** TASK MATERIAL follows **

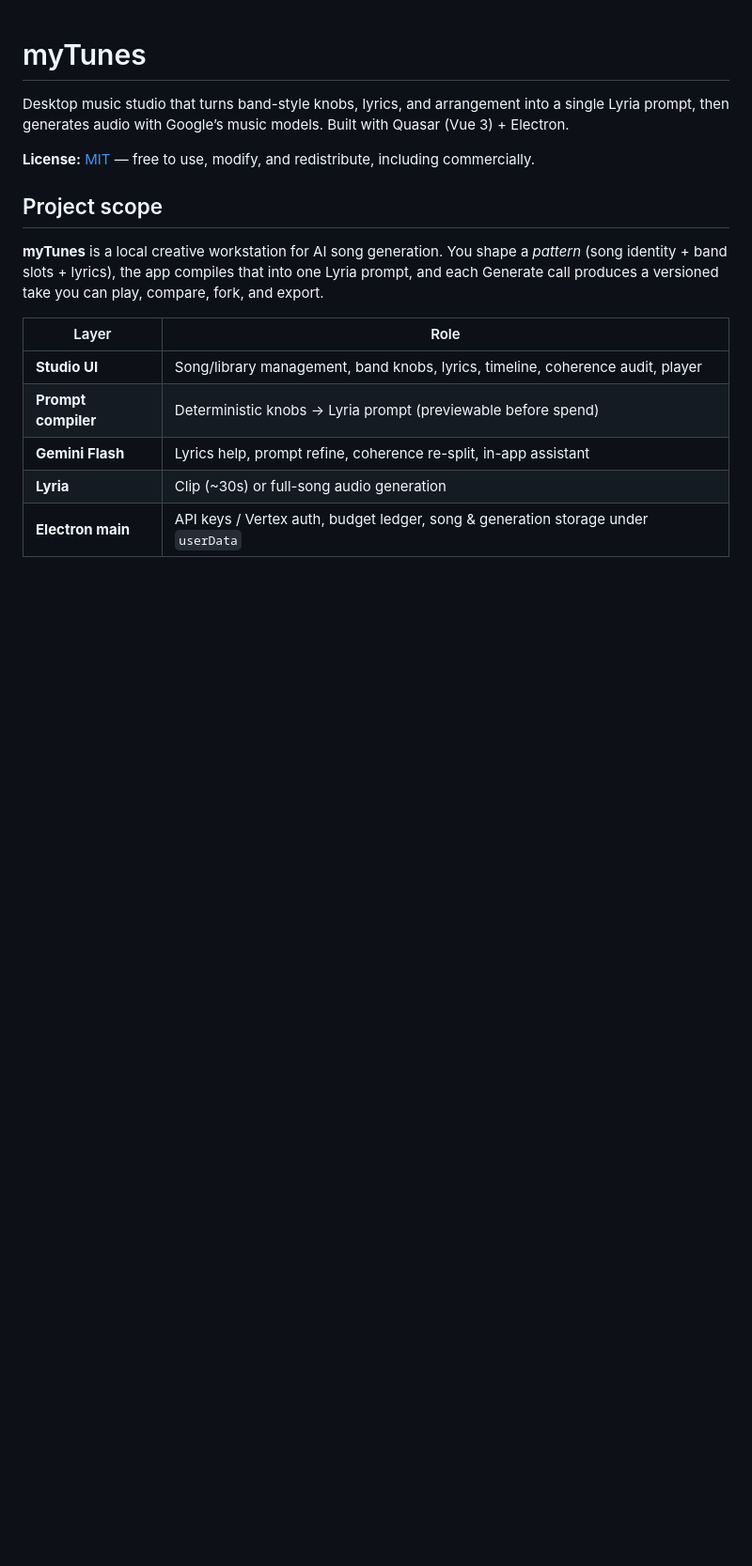
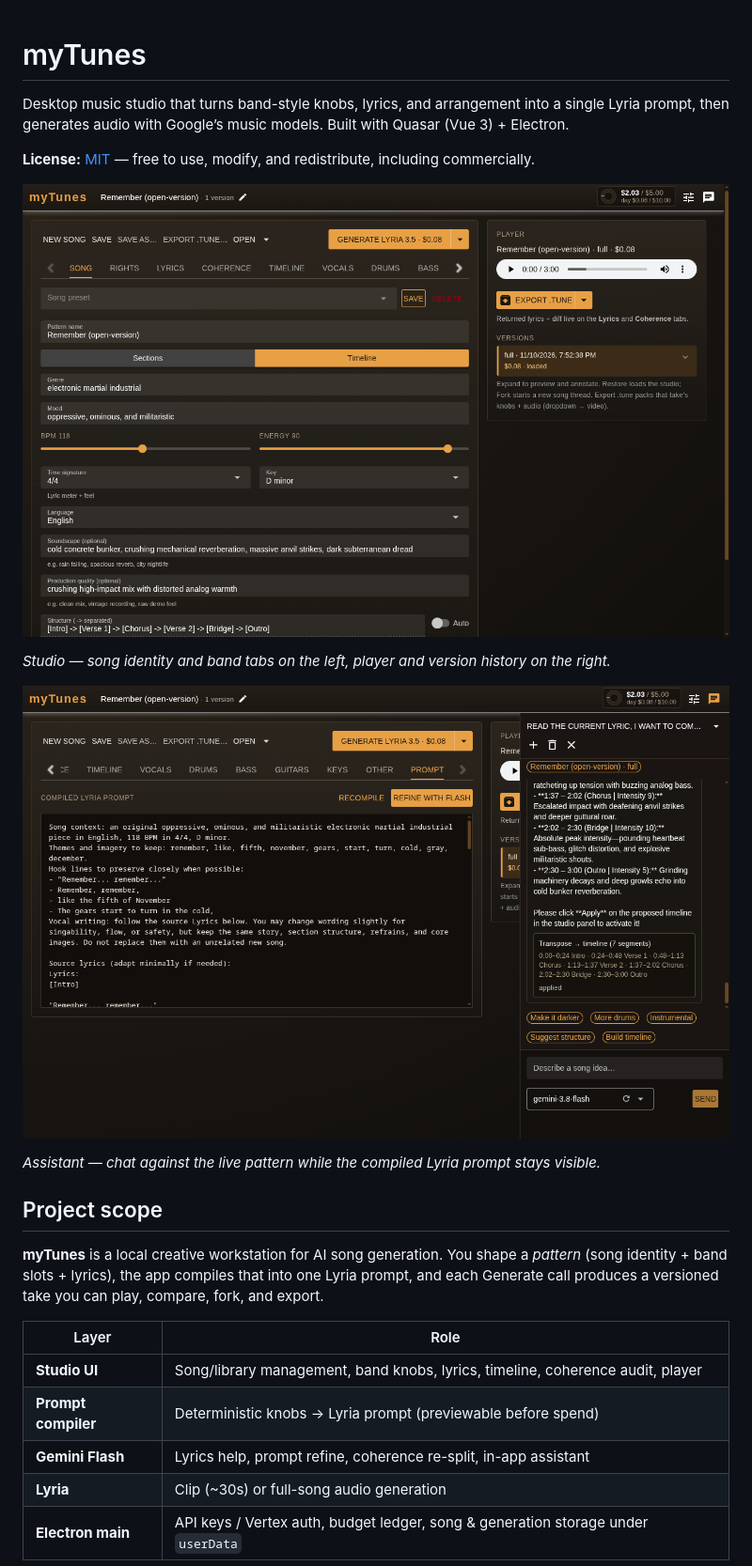
Before and after one commit to codref/mytunes, a Markdown page: README.md, the part around the change. Shown at 94% size. GitHub-like rendering; pictures changed too: docs/screenshots/assistant-drawer.png (added), docs/screenshots/studio-overview.png (added); blank space fills up the shorter version.

```diff
--- a/README.md
+++ b/README.md
@@ -3,6 +3,14 @@
 Desktop music studio that turns band-style knobs, lyrics, and arrangement into a single Lyria prompt, then generates audio with Google’s music models. Built with Quasar (Vue 3) + Electron.
 
 **License:** [MIT](LICENSE) — free to use, modify, and redistribute, including commercially.
+
+![Studio overview](docs/screenshots/studio-overview.png)
+
+*Studio — song identity and band tabs on the left, player and version history on the right.*
+
+![Assistant drawer](docs/screenshots/assistant-drawer.png)
+
+*Assistant — chat against the live pattern while the compiled Lyria prompt stays visible.*
 
 ## Project scope
 
```
Also changed, not shown: 1 other file.
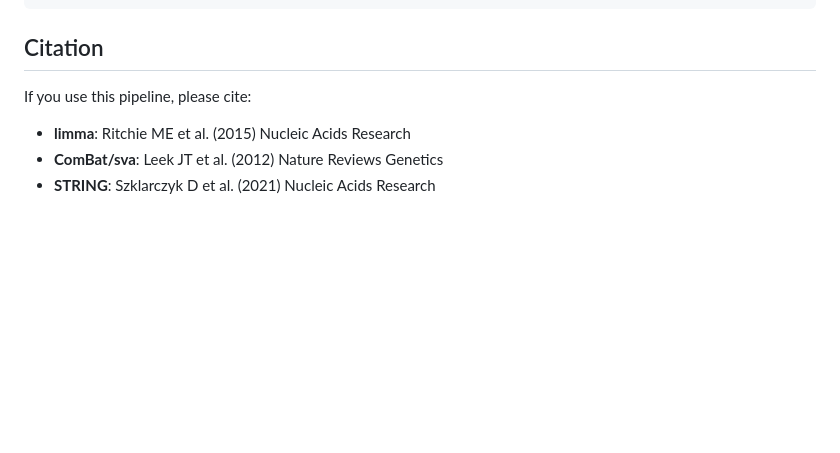
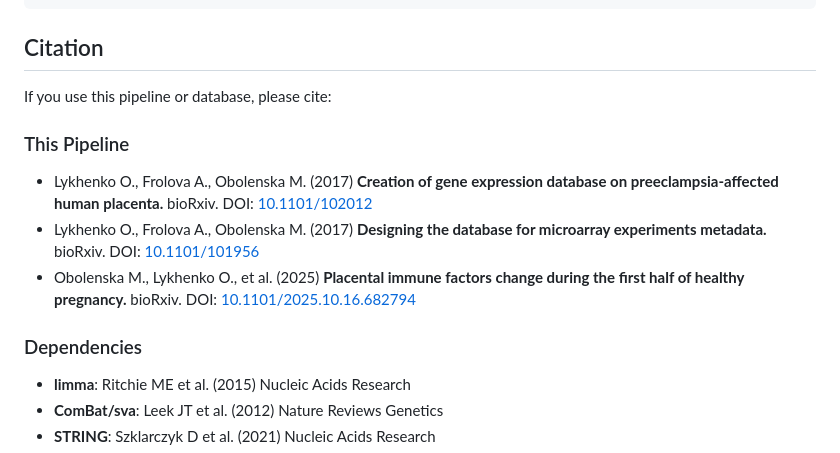
Before and after one commit to Sashkow/integrative-gene-expression-analysis, a Markdown page: README.md, the part around the change. Drawn GitHub-style; blank space fills up the shorter version.

Commit message:
Add author citations to README
Add Lykhenko et al. bioRxiv articles to Citation section.

🤖 Generated with [Claude Code](https://claude.com/claude-code)

Co-Authored-By: Claude Opus 4.5 <noreply@anthropic.com>

```diff
--- a/README.md
+++ b/README.md
@@ -392,8 +392,14 @@ string_db <- initialize_stringdb(species = 9606, score_threshold = 400)
 
 ## Citation
 
-If you use this pipeline, please cite:
+If you use this pipeline or database, please cite:
 
+### This Pipeline
+- Lykhenko O., Frolova A., Obolenska M. (2017) **Creation of gene expression database on preeclampsia-affected human placenta.** bioRxiv. DOI: [10.1101/102012](https://doi.org/10.1101/102012)
+- Lykhenko O., Frolova A., Obolenska M. (2017) **Designing the database for microarray experiments metadata.** bioRxiv. DOI: [10.1101/101956](https://doi.org/10.1101/101956)
+- Obolenska M., Lykhenko O., et al. (2025) **Placental immune factors change during the first half of healthy pregnancy.** bioRxiv. DOI: [10.1101/2025.10.16.682794](https://doi.org/10.1101/2025.10.16.682794)
+
+### Dependencies
 - **limma**: Ritchie ME et al. (2015) Nucleic Acids Research
 - **ComBat/sva**: Leek JT et al. (2012) Nature Reviews Genetics
 - **STRING**: Szklarczyk D et al. (2021) Nucleic Acids Research
```
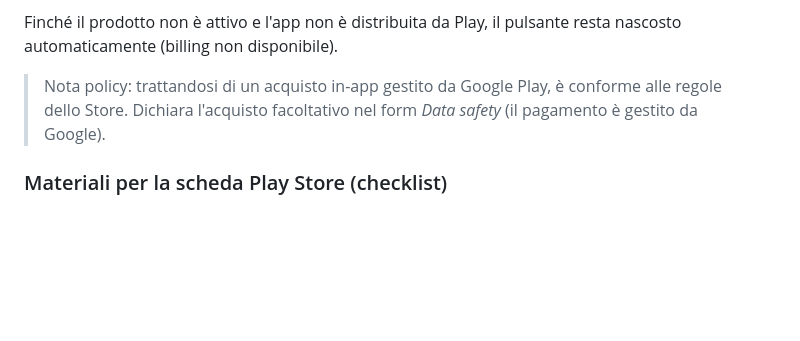
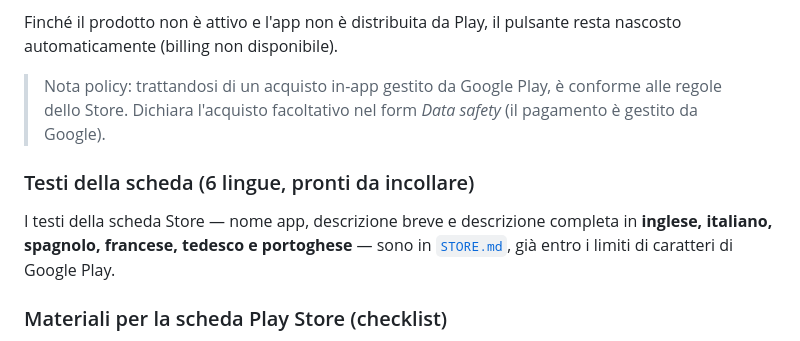
Before and after one commit to ianes1978/Battle-Hymn, a Markdown page: README.md, the part around the change. Drawn GitHub-style; blank space fills up the shorter version.

```diff
--- a/README.md
+++ b/README.md
@@ -236,6 +236,12 @@ resta nascosto automaticamente (billing non disponibile).
 > conforme alle regole dello Store. Dichiara l'acquisto facoltativo nel form
 > *Data safety* (il pagamento è gestito da Google).
 
+### Testi della scheda (6 lingue, pronti da incollare)
+
+I testi della scheda Store — nome app, descrizione breve e descrizione completa
+in **inglese, italiano, spagnolo, francese, tedesco e portoghese** — sono in
+[`STORE.md`](STORE.md), già entro i limiti di caratteri di Google Play.
+
 ### Materiali per la scheda Play Store (checklist)
 
 - **Informativa privacy**: [`PRIVACY.md`](PRIVACY.md) — pubblicala a un URL
```
Also changed, not shown: STORE.md (added, +298 -0 lines).
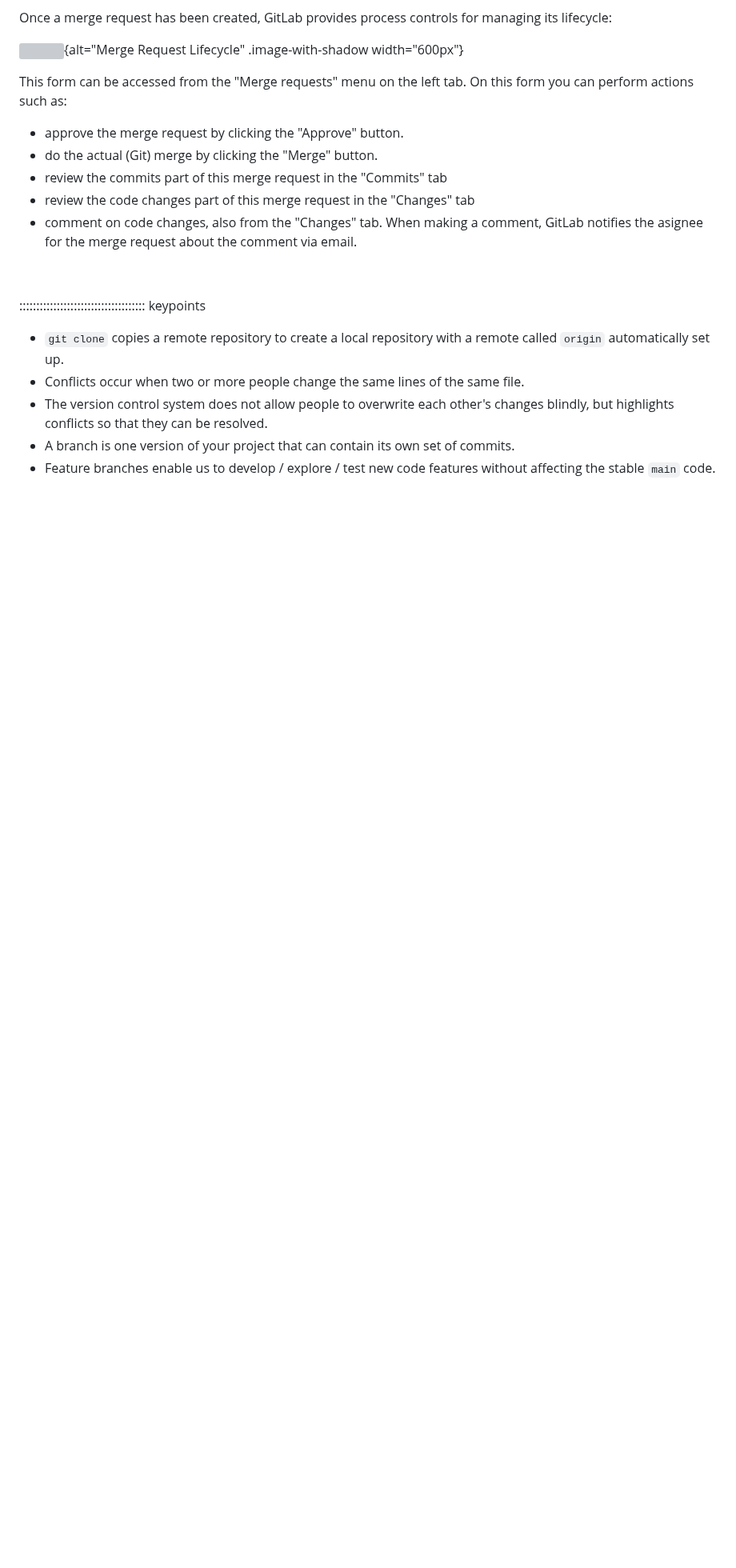
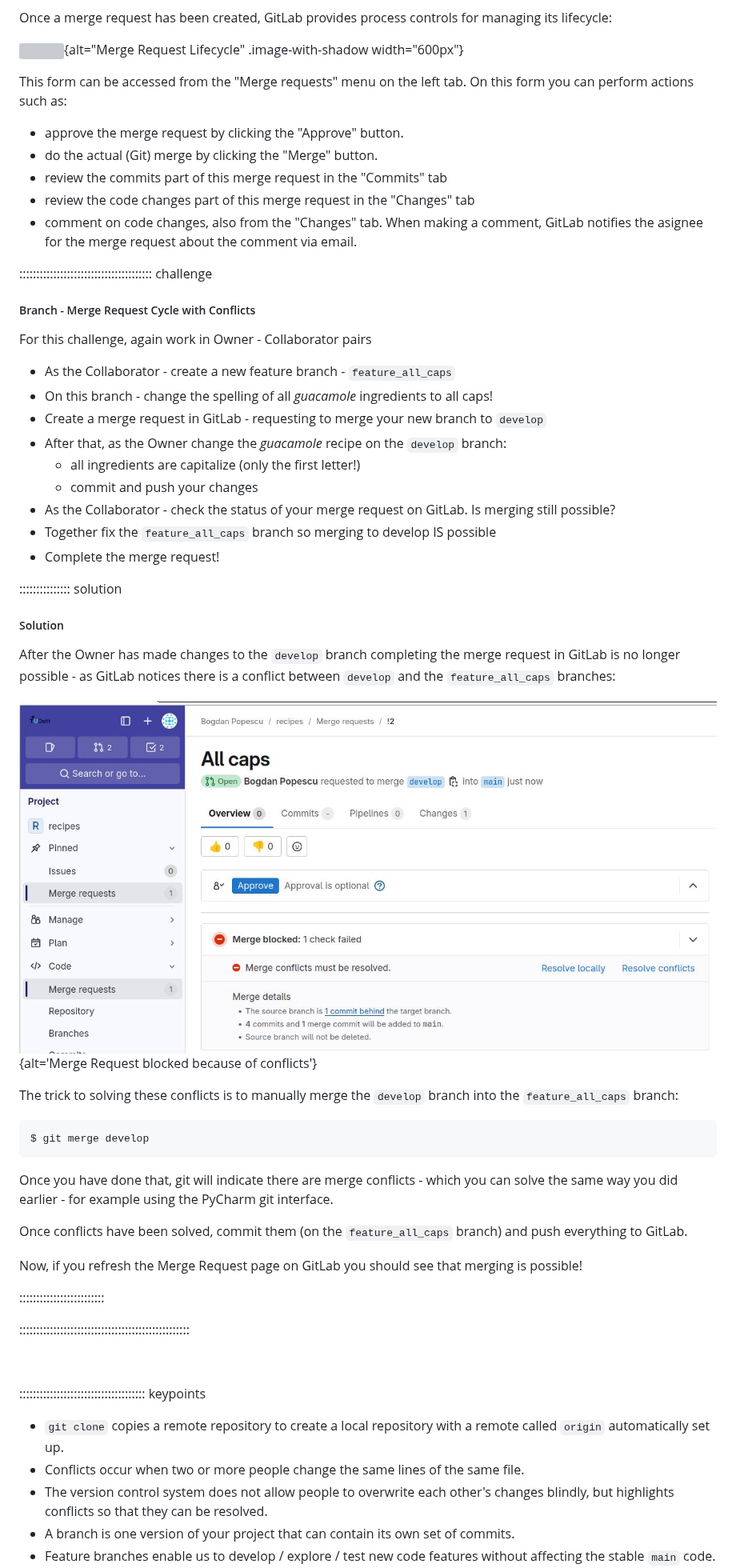
Before and after one commit to bpopescu-qutech/imsep, a Markdown page: advanced-git-commands.md, the part around one of its changes. Shown at 80% size. GitHub-like rendering; pictures changed too: fig/gitlab_mr_conflicts.jpg (added); blank space fills up the shorter version; grey boxes are pictures that could not be loaded.

````diff
--- a/advanced-git-commands.md
+++ b/advanced-git-commands.md
@@ -1126,7 +1117,52 @@ This form can be accessed from the "Merge requests" menu on the left tab. On thi
 merge request about the comment via email.
 
 
+:::::::::::::::::::::::::::::::::::::::  challenge
 
+##### Branch - Merge Request Cycle with Conflicts
+
+For this challenge, again work in Owner - Collaborator pairs
+
+- As the Collaborator - create a new feature branch - `feature_all_caps`
+- On this branch - change the spelling of all *guacamole* ingredients to all caps!
+- Create a merge request in GitLab - requesting to merge your new branch to `develop`
+- After that, as the Owner change the *guacamole* recipe on the `develop` branch:
+    - all ingredients are capitalize (only the first letter!)
+    - commit and push your changes
+- As the Collaborator - check the status of your merge request on GitLab. Is merging still possible?
+- Together fix the `feature_all_caps` branch so merging to develop IS possible
+- Complete the merge request!
+
+:::::::::::::::  solution
+
+##### Solution
+
+After the Owner has made changes to the `develop` branch completing the merge request
+in GitLab is no longer possible - as GitLab notices there is a conflict between `develop`
+and the `feature_all_caps` branches:
+
+![](fig/gitlab_mr_conflicts.jpg){alt='Merge Request blocked because of conflicts'}
+
+The trick to solving these conflicts is to manually merge the `develop` branch into
+the `feature_all_caps` branch:
+
+```bash
+$ git merge develop
+```
+
+Once you have done that, git will indicate there are merge conflicts - which you can
+solve the same way you did earlier - for example using the PyCharm git interface.
+
+Once conflicts have been solved, commit them (on the `feature_all_caps` branch)
+and push everything to GitLab.
+
+Now, if you refresh the Merge Request page on GitLab you should see that merging is
+possible!
+
+
+:::::::::::::::::::::::::
+
+::::::::::::::::::::::::::::::::::::::::::::::::::
 
 
 
````
Also changed, not shown: other parts of advanced-git-commands.md (+17 -38 lines), 1 other file.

** End of TASK MATERIAL **

- WORK ITEM
Exactness is what counts here: copy each entry as given and omit its pictures.

- RESULT OF THE TASK
Before and after one commit to codref/mytunes, a Markdown page: README.md, the part around the change. Shown at 94% size. GitHub-like rendering; pictures changed too: docs/screenshots/assistant-drawer.png (added), docs/screenshots/studio-overview.png (added); blank space fills up the shorter version.

```diff
--- a/README.md
+++ b/README.md
@@ -3,6 +3,14 @@
 Desktop music studio that turns band-style knobs, lyrics, and arrangement into a single Lyria prompt, then generates audio with Google’s music models. Built with Quasar (Vue 3) + Electron.
 
 **License:** [MIT](LICENSE) — free to use, modify, and redistribute, including commercially.
+
+![Studio overview](docs/screenshots/studio-overview.png)
+
+*Studio — song identity and band tabs on the left, player and version history on the right.*
+
+![Assistant drawer](docs/screenshots/assistant-drawer.png)
+
+*Assistant — chat against the live pattern while the compiled Lyria prompt stays visible.*
 
 ## Project scope
 
```
Also changed, not shown: 1 other file.
Before and after one commit to Sashkow/integrative-gene-expression-analysis, a Markdown page: README.md, the part around the change. Drawn GitHub-style; blank space fills up the shorter version.

Commit message:
Add author citations to README
Add Lykhenko et al. bioRxiv articles to Citation section.

🤖 Generated with [Claude Code](https://claude.com/claude-code)

Co-Authored-By: Claude Opus 4.5 <noreply@anthropic.com>

```diff
--- a/README.md
+++ b/README.md
@@ -392,8 +392,14 @@ string_db <- initialize_stringdb(species = 9606, score_threshold = 400)
 
 ## Citation
 
-If you use this pipeline, please cite:
+If you use this pipeline or database, please cite:
 
+### This Pipeline
+- Lykhenko O., Frolova A., Obolenska M. (2017) **Creation of gene expression database on preeclampsia-affected human placenta.** bioRxiv. DOI: [10.1101/102012](https://doi.org/10.1101/102012)
+- Lykhenko O., Frolova A., Obolenska M. (2017) **Designing the database for microarray experiments metadata.** bioRxiv. DOI: [10.1101/101956](https://doi.org/10.1101/101956)
+- Obolenska M., Lykhenko O., et al. (2025) **Placental immune factors change during the first half of healthy pregnancy.** bioRxiv. DOI: [10.1101/2025.10.16.682794](https://doi.org/10.1101/2025.10.16.682794)
+
+### Dependencies
 - **limma**: Ritchie ME et al. (2015) Nucleic Acids Research
 - **ComBat/sva**: Leek JT et al. (2012) Nature Reviews Genetics
 - **STRING**: Szklarczyk D et al. (2021) Nucleic Acids Research
```
Before and after one commit to ianes1978/Battle-Hymn, a Markdown page: README.md, the part around the change. Drawn GitHub-style; blank space fills up the shorter version.

```diff
--- a/README.md
+++ b/README.md
@@ -236,6 +236,12 @@ resta nascosto automaticamente (billing non disponibile).
 > conforme alle regole dello Store. Dichiara l'acquisto facoltativo nel form
 > *Data safety* (il pagamento è gestito da Google).
 
+### Testi della scheda (6 lingue, pronti da incollare)
+
+I testi della scheda Store — nome app, descrizione breve e descrizione completa
+in **inglese, italiano, spagnolo, francese, tedesco e portoghese** — sono in
+[`STORE.md`](STORE.md), già entro i limiti di caratteri di Google Play.
+
 ### Materiali per la scheda Play Store (checklist)
 
 - **Informativa privacy**: [`PRIVACY.md`](PRIVACY.md) — pubblicala a un URL
```
Also changed, not shown: STORE.md (added, +298 -0 lines).
Before and after one commit to bpopescu-qutech/imsep, a Markdown page: advanced-git-commands.md, the part around one of its changes. Shown at 80% size. GitHub-like rendering; pictures changed too: fig/gitlab_mr_conflicts.jpg (added); blank space fills up the shorter version; grey boxes are pictures that could not be loaded.

````diff
--- a/advanced-git-commands.md
+++ b/advanced-git-commands.md
@@ -1126,7 +1117,52 @@ This form can be accessed from the "Merge requests" menu on the left tab. On thi
 merge request about the comment via email.
 
 
+:::::::::::::::::::::::::::::::::::::::  challenge
 
+##### Branch - Merge Request Cycle with Conflicts
+
+For this challenge, again work in Owner - Collaborator pairs
+
+- As the Collaborator - create a new feature branch - `feature_all_caps`
+- On this branch - change the spelling of all *guacamole* ingredients to all caps!
+- Create a merge request in GitLab - requesting to merge your new branch to `develop`
+- After that, as the Owner change the *guacamole* recipe on the `develop` branch:
+    - all ingredients are capitalize (only the first letter!)
+    - commit and push your changes
+- As the Collaborator - check the status of your merge request on GitLab. Is merging still possible?
+- Together fix the `feature_all_caps` branch so merging to develop IS possible
+- Complete the merge request!
+
+:::::::::::::::  solution
+
+##### Solution
+
+After the Owner has made changes to the `develop` branch completing the merge request
+in GitLab is no longer possible - as GitLab notices there is a conflict between `develop`
+and the `feature_all_caps` branches:
+
+![](fig/gitlab_mr_conflicts.jpg){alt='Merge Request blocked because of conflicts'}
+
+The trick to solving these conflicts is to manually merge the `develop` branch into
+the `feature_all_caps` branch:
+
+```bash
+$ git merge develop
+```
+
+Once you have done that, git will indicate there are merge conflicts - which you can
+solve the same way you did earlier - for example using the PyCharm git interface.
+
+Once conflicts have been solved, commit them (on the `feature_all_caps` branch)
+and push everything to GitLab.
+
+Now, if you refresh the Merge Request page on GitLab you should see that merging is
+possible!
+
+
+:::::::::::::::::::::::::
+
+::::::::::::::::::::::::::::::::::::::::::::::::::
 
 
 
````
Also changed, not shown: other parts of advanced-git-commands.md (+17 -38 lines), 1 other file.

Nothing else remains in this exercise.